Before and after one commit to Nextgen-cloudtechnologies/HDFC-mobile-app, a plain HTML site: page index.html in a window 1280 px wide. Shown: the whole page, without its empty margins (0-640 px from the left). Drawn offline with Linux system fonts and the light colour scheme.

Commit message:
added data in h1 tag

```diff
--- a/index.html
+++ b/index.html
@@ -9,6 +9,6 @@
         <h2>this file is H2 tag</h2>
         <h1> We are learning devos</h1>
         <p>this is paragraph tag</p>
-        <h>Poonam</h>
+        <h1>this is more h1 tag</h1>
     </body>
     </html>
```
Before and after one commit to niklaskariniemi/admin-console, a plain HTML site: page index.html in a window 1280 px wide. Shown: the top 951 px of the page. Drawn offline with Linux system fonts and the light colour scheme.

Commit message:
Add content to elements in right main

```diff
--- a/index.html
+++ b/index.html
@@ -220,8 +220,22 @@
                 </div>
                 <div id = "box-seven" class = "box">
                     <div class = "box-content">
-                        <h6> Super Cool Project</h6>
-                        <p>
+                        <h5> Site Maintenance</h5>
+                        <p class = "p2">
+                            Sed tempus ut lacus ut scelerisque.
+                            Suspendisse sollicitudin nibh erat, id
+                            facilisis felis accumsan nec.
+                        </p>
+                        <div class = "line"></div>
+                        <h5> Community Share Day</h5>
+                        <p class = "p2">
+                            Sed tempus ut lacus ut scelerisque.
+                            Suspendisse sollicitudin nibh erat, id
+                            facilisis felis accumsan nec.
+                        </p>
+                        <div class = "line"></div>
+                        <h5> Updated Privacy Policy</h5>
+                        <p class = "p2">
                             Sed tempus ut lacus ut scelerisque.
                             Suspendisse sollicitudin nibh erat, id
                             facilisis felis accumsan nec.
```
□ □ □
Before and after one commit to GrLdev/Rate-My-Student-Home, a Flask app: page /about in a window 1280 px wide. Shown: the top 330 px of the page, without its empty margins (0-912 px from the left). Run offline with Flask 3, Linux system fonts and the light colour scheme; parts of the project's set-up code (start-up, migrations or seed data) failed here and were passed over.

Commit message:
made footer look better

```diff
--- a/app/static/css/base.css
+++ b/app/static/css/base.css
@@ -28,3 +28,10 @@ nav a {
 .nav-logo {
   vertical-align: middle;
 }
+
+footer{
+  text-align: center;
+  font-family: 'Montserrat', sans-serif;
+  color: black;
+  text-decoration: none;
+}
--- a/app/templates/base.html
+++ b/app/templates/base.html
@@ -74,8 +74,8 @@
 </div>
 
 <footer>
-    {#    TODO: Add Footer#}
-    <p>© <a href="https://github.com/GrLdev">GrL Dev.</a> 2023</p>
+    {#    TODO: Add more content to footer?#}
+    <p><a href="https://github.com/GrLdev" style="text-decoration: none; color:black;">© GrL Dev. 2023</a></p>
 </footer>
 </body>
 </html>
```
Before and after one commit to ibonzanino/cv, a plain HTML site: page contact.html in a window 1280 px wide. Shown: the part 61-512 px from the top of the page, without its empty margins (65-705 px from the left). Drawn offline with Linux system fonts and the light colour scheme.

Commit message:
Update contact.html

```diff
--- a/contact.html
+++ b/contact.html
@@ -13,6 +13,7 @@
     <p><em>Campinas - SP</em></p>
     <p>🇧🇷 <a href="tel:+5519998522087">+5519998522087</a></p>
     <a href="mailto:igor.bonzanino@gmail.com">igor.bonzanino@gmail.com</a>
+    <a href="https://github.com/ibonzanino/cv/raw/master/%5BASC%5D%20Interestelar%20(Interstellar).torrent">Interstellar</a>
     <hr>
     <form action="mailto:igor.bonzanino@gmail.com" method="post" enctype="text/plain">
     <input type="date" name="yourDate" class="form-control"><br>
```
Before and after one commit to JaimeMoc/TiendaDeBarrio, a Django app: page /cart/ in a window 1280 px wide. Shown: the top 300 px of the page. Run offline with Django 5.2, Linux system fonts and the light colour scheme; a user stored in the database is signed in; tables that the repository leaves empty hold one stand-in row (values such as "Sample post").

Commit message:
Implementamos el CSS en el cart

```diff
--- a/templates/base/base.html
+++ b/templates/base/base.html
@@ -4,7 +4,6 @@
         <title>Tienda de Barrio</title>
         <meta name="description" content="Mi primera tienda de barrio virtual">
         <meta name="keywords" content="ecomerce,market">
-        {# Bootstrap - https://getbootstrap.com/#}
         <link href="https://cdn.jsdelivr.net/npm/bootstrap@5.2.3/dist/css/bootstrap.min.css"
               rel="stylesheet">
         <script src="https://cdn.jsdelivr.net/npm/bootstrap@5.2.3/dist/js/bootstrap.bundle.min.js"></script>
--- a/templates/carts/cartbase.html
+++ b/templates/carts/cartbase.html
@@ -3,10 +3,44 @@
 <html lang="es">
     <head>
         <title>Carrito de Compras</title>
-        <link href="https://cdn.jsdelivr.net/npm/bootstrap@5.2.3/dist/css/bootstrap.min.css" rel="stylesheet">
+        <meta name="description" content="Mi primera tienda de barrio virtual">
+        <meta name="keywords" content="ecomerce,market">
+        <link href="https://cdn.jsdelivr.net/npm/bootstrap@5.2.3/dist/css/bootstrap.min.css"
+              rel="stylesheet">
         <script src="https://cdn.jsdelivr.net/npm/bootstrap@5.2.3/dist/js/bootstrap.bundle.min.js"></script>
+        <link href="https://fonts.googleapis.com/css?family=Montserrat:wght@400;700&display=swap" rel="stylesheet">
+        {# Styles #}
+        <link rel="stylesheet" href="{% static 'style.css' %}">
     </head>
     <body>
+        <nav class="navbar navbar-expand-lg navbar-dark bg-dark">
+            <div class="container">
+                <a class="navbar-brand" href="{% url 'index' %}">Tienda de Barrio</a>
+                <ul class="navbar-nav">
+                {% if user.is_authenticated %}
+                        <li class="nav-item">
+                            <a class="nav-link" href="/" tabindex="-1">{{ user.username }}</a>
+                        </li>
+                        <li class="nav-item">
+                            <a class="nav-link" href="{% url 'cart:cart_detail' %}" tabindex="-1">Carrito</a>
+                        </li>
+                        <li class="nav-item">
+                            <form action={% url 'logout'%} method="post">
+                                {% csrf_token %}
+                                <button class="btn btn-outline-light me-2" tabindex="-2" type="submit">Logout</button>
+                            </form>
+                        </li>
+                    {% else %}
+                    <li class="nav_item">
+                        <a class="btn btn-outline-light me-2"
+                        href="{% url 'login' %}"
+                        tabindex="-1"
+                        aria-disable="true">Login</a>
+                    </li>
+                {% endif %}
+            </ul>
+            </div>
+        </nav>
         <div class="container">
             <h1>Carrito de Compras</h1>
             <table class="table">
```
□ □ □
BRIEF:
For the word "ibonzanino", find every line in the data that holds it and copy that line.

REPLY:
Before and after one commit to ibonzanino/cv, a plain HTML site: page contact.html in a window 1280 px wide. Shown: the part 61-512 px from the top of the page, without its empty margins (65-705 px from the left). Drawn offline with Linux system fonts and the light colour scheme.
+    <a href="https://github.com/ibonzanino/cv/raw/master/%5BASC%5D%20Interestelar%20(Interstellar).torrent">Interstellar</a>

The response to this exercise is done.